» **Dataset**:

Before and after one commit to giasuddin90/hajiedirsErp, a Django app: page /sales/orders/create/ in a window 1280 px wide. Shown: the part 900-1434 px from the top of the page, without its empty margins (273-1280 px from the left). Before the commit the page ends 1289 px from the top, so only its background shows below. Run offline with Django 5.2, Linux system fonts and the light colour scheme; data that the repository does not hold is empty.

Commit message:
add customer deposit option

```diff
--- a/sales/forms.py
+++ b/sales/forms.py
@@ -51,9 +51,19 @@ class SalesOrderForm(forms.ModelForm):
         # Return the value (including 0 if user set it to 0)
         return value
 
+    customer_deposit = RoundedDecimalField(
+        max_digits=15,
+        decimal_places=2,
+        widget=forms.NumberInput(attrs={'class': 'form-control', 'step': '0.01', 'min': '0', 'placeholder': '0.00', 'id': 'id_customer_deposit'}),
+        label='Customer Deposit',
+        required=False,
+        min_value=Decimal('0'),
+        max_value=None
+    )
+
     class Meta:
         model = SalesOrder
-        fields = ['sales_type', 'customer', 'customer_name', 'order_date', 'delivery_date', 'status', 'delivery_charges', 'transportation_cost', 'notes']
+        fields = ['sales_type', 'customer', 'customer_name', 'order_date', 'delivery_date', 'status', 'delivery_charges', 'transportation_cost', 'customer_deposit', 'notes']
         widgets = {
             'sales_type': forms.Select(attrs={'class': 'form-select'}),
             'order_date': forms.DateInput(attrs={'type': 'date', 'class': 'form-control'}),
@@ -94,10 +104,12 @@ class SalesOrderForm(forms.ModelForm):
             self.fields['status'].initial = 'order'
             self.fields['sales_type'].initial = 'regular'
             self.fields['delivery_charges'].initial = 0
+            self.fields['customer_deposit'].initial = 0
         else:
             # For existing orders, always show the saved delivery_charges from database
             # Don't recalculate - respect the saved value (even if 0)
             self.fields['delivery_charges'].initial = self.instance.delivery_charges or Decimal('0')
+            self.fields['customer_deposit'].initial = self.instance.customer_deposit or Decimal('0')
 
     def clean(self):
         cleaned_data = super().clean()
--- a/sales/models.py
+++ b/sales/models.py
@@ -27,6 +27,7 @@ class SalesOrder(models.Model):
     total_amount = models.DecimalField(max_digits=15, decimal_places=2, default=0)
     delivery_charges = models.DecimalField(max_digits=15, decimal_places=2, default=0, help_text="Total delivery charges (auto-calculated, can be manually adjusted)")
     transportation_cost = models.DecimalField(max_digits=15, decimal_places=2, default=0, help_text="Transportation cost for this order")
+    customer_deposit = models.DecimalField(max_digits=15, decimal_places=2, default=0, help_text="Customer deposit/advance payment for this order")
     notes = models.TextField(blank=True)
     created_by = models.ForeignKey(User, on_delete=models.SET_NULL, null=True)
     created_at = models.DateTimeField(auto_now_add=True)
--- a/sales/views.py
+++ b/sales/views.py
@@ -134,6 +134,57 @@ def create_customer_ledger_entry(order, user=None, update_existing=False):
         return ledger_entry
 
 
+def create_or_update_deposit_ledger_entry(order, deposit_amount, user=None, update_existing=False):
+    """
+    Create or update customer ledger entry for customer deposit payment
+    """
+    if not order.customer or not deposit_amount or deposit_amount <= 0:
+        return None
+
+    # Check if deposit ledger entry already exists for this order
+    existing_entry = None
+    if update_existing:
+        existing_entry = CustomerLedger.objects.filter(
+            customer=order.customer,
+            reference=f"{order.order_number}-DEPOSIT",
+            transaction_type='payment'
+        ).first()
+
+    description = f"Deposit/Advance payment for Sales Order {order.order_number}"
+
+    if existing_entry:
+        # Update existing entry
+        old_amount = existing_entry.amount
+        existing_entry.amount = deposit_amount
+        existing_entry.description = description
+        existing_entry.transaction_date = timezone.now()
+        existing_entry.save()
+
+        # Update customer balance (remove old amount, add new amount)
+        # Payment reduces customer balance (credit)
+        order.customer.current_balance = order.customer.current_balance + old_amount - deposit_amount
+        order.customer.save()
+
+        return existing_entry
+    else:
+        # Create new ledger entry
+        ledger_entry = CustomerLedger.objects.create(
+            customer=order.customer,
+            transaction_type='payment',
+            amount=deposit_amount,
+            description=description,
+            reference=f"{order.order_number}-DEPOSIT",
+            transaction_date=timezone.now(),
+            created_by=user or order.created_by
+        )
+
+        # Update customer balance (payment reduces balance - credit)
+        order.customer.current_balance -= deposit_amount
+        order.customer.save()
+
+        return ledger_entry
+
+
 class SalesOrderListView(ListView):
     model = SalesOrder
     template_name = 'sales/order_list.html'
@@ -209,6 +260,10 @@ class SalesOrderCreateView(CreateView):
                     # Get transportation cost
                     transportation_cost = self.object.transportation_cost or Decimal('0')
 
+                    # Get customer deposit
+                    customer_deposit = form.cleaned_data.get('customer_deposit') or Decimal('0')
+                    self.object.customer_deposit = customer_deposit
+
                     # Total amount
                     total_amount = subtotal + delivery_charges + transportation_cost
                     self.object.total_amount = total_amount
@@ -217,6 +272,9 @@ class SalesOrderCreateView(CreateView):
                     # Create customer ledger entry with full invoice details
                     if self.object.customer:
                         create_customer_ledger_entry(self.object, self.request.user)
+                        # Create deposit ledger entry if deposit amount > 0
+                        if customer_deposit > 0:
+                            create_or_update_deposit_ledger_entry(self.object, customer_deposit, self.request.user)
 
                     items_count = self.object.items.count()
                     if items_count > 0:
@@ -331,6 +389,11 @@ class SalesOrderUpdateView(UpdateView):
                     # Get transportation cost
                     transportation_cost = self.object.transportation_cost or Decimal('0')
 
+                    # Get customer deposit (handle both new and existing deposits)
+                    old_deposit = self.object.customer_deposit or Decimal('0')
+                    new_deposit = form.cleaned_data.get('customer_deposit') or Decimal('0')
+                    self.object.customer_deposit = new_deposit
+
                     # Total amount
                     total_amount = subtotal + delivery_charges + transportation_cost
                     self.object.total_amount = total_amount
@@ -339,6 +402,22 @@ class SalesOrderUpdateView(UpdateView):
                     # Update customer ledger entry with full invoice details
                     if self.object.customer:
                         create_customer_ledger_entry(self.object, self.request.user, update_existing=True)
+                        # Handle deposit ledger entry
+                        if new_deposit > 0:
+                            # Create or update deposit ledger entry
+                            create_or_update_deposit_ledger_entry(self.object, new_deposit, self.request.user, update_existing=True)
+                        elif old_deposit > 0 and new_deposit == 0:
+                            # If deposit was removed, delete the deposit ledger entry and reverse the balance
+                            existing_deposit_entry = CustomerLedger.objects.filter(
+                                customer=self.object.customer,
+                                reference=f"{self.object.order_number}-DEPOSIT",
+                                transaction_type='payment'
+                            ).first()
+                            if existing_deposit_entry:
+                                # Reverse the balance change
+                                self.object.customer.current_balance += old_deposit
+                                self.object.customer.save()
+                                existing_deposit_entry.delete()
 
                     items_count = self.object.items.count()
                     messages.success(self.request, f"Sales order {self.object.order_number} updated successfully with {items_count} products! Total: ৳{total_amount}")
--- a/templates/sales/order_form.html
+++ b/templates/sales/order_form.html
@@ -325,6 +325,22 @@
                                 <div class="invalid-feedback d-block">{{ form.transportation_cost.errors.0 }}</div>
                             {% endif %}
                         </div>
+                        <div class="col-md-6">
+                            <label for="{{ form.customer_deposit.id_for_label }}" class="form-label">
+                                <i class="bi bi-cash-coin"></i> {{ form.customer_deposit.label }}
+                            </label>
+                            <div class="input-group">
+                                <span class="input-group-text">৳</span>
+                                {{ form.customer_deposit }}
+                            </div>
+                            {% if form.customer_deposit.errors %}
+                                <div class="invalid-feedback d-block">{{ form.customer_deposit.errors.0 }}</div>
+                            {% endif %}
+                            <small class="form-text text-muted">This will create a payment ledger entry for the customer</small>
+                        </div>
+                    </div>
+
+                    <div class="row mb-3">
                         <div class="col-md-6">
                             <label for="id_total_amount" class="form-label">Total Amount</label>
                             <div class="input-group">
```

» **Task item**: When the word "models" turns up on a line of the material above, copy that line.

» **Answer space**:
--- a/sales/models.py
+++ b/sales/models.py
@@ -27,6 +27,7 @@ class SalesOrder(models.Model):
     total_amount = models.DecimalField(max_digits=15, decimal_places=2, default=0)
     delivery_charges = models.DecimalField(max_digits=15, decimal_places=2, default=0, help_text="Total delivery charges (auto-calculated, can be manually adjusted)")
     transportation_cost = models.DecimalField(max_digits=15, decimal_places=2, default=0, help_text="Transportation cost for this order")
+    customer_deposit = models.DecimalField(max_digits=15, decimal_places=2, default=0, help_text="Customer deposit/advance payment for this order")
     notes = models.TextField(blank=True)
     created_by = models.ForeignKey(User, on_delete=models.SET_NULL, null=True)
     created_at = models.DateTimeField(auto_now_add=True)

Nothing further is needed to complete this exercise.